Record excerpts section start

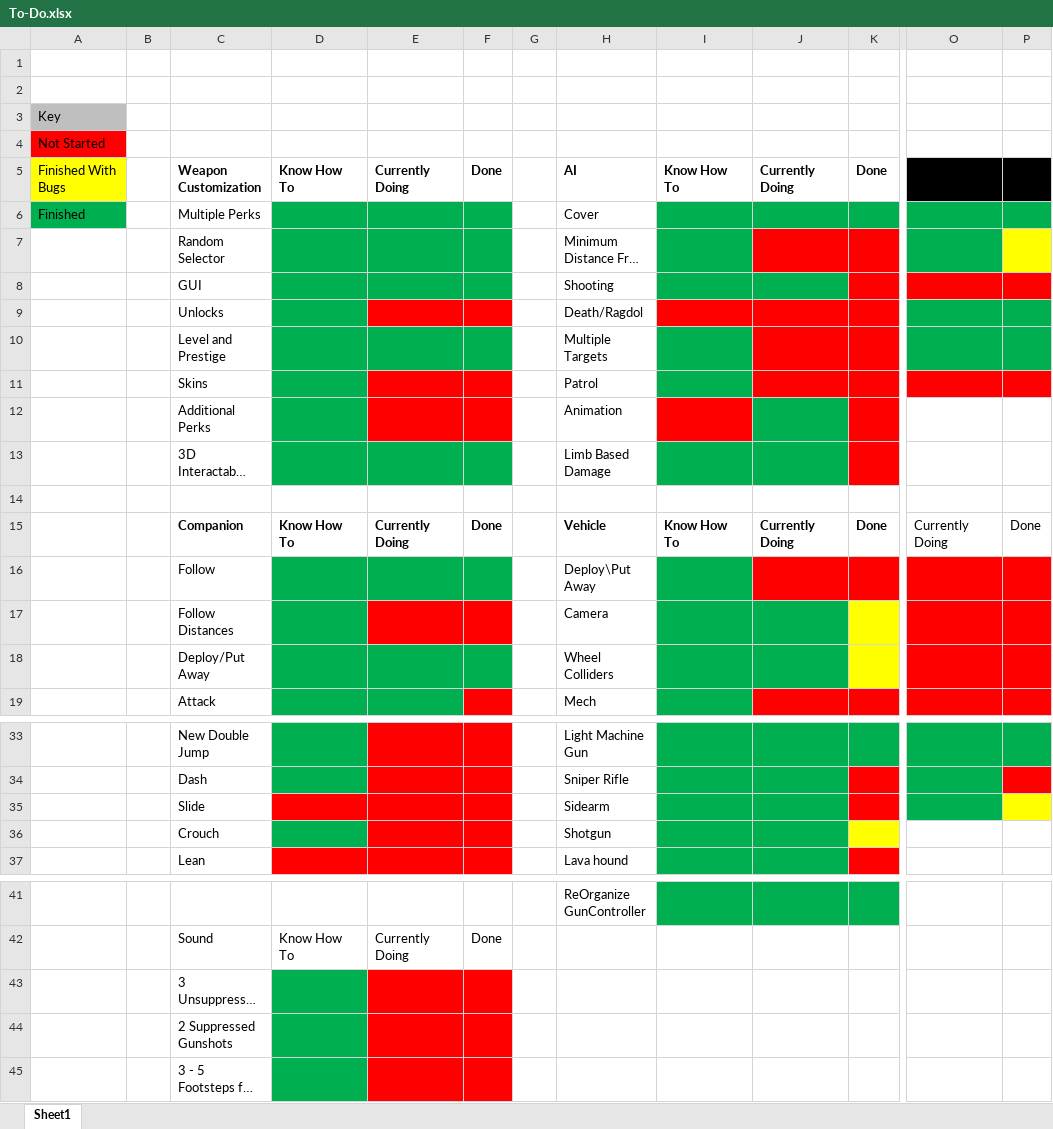
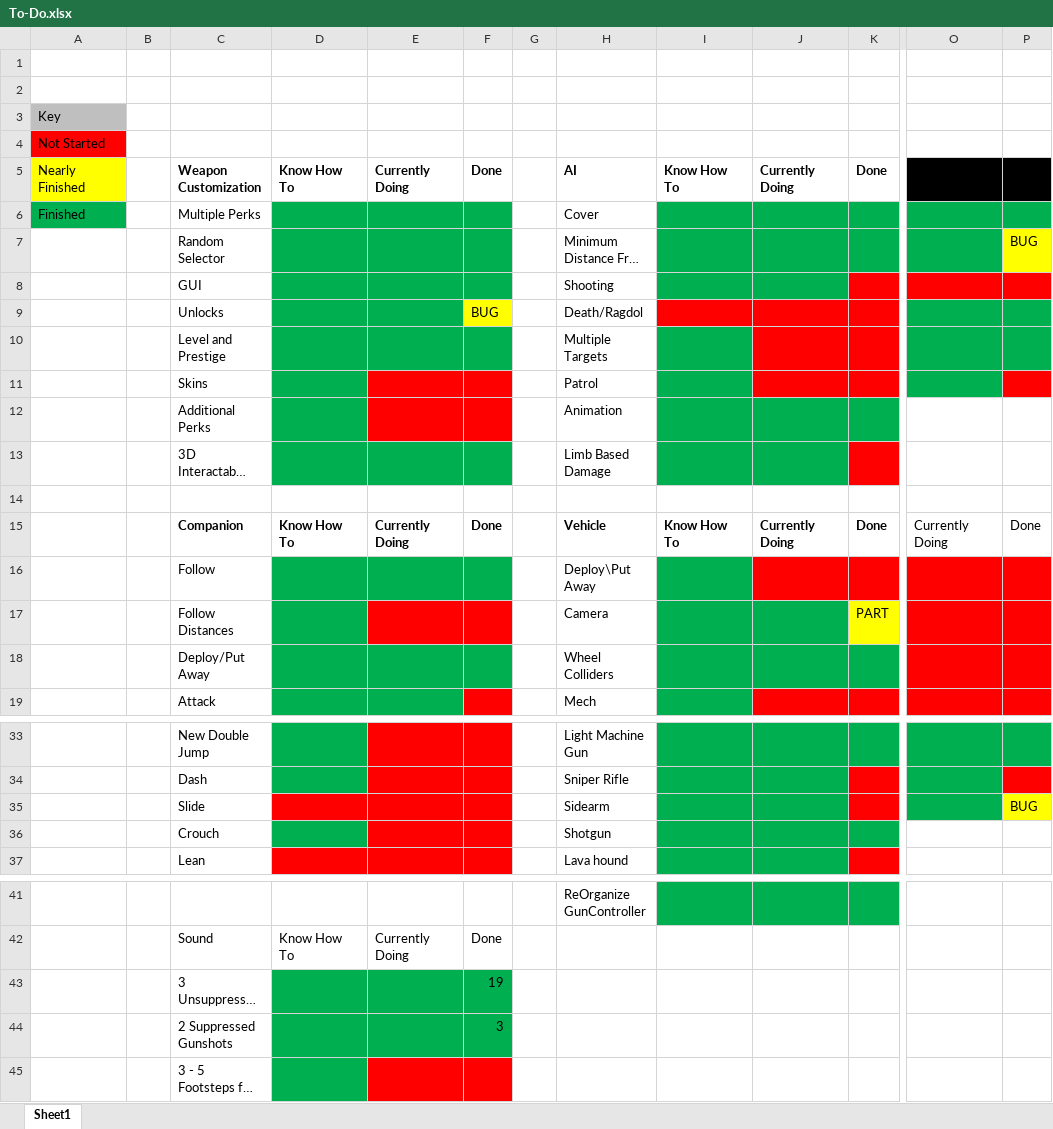
Before and after one commit to LewisMoltenPlanet/Status-Online, an Excel workbook: To-Do.xlsx, sheet Sheet1, drawn as a sheet; only a part is shown, gaps mark what is left out; long unchanged cells end in …; values as stored, in another font and other column widths than the file's, no borders; table styles not drawn; the diff names each change by its address in the sheet, - before the commit and + after, or states it on an @@ line.

```diff
--- a/To-Do.xlsx (sheet Sheet1)
+++ b/To-Do.xlsx (sheet Sheet1)
-A5: Finished With Bugs
+A5: Nearly Finished
-J7:K7 fill: #FF0000
+J7:K7 fill: #00B050
-P7: (empty)
+P7: BUG
-E9 fill: #FF0000
+E9 fill: #00B050
-F9: (empty)
+F9: BUG
-F9 fill: #FF0000
+F9 fill: #FFFF00
-O11 fill: #FF0000
+O11 fill: #00B050
-I12 fill: #FF0000
+I12 fill: #00B050
-K12 fill: #FF0000
+K12 fill: #00B050
-K17: (empty)
+K17: PART
-K18 fill: #FFFF00
+K18 fill: #00B050
-P35: (empty)
+P35: BUG
-K36 fill: #FFFF00
+K36 fill: #00B050
-E43:F44 fill: #FF0000
+E43:F44 fill: #00B050
-F43: (empty)
+F43: 19
-F44: (empty)
+F44: 3
```
Also changed, not shown: 8 other files.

Record excerpts section end

Exercise: Every record above needs to be repeated exactly; pictures are to be left out.

Solution for this problem:
Before and after one commit to LewisMoltenPlanet/Status-Online, an Excel workbook: To-Do.xlsx, sheet Sheet1, drawn as a sheet; only a part is shown, gaps mark what is left out; long unchanged cells end in …; values as stored, in another font and other column widths than the file's, no borders; table styles not drawn; the diff names each change by its address in the sheet, - before the commit and + after, or states it on an @@ line.

```diff
--- a/To-Do.xlsx (sheet Sheet1)
+++ b/To-Do.xlsx (sheet Sheet1)
-A5: Finished With Bugs
+A5: Nearly Finished
-J7:K7 fill: #FF0000
+J7:K7 fill: #00B050
-P7: (empty)
+P7: BUG
-E9 fill: #FF0000
+E9 fill: #00B050
-F9: (empty)
+F9: BUG
-F9 fill: #FF0000
+F9 fill: #FFFF00
-O11 fill: #FF0000
+O11 fill: #00B050
-I12 fill: #FF0000
+I12 fill: #00B050
-K12 fill: #FF0000
+K12 fill: #00B050
-K17: (empty)
+K17: PART
-K18 fill: #FFFF00
+K18 fill: #00B050
-P35: (empty)
+P35: BUG
-K36 fill: #FFFF00
+K36 fill: #00B050
-E43:F44 fill: #FF0000
+E43:F44 fill: #00B050
-F43: (empty)
+F43: 19
-F44: (empty)
+F44: 3
```
Also changed, not shown: 8 other files.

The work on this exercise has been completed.